Patterns, art, and circuitry. I took a series of photographs of lit circuit boards when I was living in #Bristol. Computers have their own neurons and digital photography means playing with them. When you push the limits of what a sensor and its attendant circuitry is meant to do, sometimes you find yourself in the realms of what they never knew they could do. The subject is a motherboard from a defunct server on which a family business was built. It’s a mirror for the binary imagination of the early digital camera recording the image
The visual cue for the veiled woman comes from the beautiful artwork to Joy Division's album ‘Closer’. The artist, Peter Savile, used a black and white photograph from a cemetery in Genoa, in which a vignette of statues of mourning figures grieve over the dead. Apparently, Tony Wilson almost pulled the artwork because of the tragic suicide of Ian Curtis just before the record released. I'm glad they didn't.
The music we used to inspire these photographs was a very specific recording of ‘The Eternal’ - a live bootleg from The Warehouse in Preston. The song creeps over you slowly building a ghostly atmosphere, flushed with emotional insight. As it happened, the band were having enormous technical problems at the show with mics and the PA. Perhaps Ian Curtis’s entry into the song was delayed for these reasons. But the result is a song which builds a powerful darkness with slow chanting synths until after a few minutes Curtis’s voice pierces the darkness like a shaft of light. The effect is incredible. One of my favourite recordings of all time.
The image is another of my pieces referencing renaissance imagery of the Madonna, the symbol and embodiment of emotional connection. The veil is a powerful device, hiding the figure just beyond the reach of our eyes, as so much emotional truth around us is to be found.
Identity politics marks a shift from being mindful of ones own prejudices to policing others’ thoughts.
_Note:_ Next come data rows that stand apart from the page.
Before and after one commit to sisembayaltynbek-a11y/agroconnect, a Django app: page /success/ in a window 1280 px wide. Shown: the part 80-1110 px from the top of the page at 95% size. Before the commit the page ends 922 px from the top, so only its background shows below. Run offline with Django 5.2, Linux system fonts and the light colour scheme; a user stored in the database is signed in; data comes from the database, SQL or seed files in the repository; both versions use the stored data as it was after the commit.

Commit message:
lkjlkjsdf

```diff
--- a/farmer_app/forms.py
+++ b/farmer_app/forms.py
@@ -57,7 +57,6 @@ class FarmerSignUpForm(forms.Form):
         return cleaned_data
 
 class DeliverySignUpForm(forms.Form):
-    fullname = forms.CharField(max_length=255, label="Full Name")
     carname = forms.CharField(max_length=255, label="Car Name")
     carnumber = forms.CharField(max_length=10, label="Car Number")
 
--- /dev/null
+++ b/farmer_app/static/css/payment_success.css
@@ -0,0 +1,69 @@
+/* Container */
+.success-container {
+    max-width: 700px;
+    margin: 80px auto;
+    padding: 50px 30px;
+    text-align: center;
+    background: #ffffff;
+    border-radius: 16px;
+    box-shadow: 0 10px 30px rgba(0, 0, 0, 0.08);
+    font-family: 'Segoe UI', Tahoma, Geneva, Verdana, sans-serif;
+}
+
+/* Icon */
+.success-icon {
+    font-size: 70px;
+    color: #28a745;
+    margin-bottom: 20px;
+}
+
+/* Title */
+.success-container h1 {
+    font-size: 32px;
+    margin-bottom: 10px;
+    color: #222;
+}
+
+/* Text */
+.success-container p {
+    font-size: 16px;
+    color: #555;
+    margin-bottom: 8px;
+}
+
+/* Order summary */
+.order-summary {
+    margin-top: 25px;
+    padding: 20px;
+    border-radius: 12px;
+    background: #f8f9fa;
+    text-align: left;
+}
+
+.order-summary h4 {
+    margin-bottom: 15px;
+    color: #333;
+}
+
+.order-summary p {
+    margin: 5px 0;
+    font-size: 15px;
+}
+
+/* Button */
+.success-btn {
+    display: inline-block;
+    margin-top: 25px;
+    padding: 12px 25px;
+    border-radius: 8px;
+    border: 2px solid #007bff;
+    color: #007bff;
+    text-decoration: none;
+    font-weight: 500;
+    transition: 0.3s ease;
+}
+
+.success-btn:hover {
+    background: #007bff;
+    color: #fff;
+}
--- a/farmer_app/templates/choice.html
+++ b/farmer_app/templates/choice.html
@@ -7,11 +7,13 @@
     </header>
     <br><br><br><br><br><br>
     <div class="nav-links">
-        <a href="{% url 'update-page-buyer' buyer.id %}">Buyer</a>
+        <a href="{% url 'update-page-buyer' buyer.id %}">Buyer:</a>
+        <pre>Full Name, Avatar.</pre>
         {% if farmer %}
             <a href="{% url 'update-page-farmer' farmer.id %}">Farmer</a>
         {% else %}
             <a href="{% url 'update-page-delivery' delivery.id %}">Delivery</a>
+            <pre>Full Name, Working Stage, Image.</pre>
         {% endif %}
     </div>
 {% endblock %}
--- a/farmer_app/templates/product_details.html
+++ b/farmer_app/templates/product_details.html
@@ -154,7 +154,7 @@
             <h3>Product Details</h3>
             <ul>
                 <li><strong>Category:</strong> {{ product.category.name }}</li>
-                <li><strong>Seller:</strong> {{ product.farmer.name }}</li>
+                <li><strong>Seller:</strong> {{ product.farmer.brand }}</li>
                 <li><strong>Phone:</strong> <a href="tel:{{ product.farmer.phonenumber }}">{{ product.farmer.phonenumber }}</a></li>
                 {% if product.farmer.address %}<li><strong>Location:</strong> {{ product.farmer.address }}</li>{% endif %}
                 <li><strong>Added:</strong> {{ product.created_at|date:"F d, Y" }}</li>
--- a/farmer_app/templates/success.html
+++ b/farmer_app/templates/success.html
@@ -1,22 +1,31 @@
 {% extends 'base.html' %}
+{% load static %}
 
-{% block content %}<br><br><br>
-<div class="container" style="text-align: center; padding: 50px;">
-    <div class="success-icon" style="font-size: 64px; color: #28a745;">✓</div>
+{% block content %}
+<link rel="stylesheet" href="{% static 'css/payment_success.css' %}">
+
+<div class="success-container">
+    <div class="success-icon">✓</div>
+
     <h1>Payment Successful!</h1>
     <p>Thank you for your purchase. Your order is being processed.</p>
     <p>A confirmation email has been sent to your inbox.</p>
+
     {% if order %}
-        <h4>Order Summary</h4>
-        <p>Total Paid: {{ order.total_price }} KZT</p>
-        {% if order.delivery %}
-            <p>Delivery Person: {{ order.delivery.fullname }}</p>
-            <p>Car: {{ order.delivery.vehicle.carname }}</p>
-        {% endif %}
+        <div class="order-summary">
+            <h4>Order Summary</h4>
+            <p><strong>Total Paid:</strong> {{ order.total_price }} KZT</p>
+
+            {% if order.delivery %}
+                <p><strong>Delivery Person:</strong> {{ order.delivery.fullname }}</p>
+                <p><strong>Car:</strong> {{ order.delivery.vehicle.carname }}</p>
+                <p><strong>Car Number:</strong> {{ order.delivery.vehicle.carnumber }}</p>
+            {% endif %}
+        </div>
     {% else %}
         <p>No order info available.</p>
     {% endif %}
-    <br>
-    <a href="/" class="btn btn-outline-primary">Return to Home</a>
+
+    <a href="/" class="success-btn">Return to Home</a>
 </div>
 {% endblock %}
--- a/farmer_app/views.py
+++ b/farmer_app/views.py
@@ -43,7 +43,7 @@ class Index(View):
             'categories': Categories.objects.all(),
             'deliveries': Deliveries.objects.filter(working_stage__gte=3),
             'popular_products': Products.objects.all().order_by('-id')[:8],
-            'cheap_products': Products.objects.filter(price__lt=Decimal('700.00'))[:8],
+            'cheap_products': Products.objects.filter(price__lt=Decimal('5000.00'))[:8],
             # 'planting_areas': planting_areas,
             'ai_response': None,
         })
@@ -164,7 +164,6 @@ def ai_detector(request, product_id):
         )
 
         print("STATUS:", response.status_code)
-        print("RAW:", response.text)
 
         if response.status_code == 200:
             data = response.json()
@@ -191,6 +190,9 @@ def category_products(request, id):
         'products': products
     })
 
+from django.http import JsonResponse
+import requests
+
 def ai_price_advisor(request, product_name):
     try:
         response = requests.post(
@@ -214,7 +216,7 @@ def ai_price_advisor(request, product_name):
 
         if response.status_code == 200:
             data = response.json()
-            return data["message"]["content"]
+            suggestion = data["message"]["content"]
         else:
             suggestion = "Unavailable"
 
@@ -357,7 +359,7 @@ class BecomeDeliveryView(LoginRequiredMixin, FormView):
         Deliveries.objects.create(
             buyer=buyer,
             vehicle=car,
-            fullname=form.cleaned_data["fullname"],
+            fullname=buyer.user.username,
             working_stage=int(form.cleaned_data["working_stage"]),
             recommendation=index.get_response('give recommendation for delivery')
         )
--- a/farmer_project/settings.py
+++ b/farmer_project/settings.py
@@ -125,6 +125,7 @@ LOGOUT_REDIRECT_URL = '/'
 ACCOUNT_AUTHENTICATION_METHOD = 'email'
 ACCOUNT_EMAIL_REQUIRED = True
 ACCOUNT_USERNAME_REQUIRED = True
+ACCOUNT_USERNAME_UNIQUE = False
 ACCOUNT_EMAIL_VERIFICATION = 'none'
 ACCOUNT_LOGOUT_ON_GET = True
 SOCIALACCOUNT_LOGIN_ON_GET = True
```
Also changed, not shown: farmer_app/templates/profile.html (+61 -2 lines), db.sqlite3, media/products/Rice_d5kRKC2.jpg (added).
XXXTentacion has been blacklisted from publicly funded Radio 1. The Guardian seeks to justify this censure by claiming the artist’s rise to fame was built on his terrible personal misdemeanours. This view is clearly wrong- firstly there are many violent, lost individuals in the world, that certainly does not guarantee them success in the arts; secondly, his music is clearly far more nuanced and reflective of his troubled feelings towards existence, hardly promoting his actions uncritically. In fact to the contrary, it’s precisely his strikingly effusive self-doubt and anger that makes his music such a relief from modern pressure, makes his sorrowful position so relatable. The BBC has made a grave error, in this specific and in the general case.
Art must be protected, which is not to say artists should be safe from criticism, precisely the opposite. If you look at the work of anyone born before the 20th century, you’ll find the creator was almost certainly in possession of beliefs and views which would have them blocked from Twitter.
Do we stop listening to The Smiths because Morrissey is incorrect about the relationship between ISIS and Halal? Of course not, if the songs’ component words and music help make sense of your inscrutably incomprehensible life, or help you through a tough time like no other friend could, there’s the value. It’s why we have art. It’s why we started blowing coloured dust onto cave walls.
It doesn’t mean we accept all the politics and prejudices, the inevitable human failings of the artist into our ‘identity’, any more than loving the work of Ian Curtis and Joy Division makes me a Manchester City supporter.
The human experience is too complex, dark, and rich to be limited by political correctness. Art is the antithesis of, if not the antidote to, political correctness.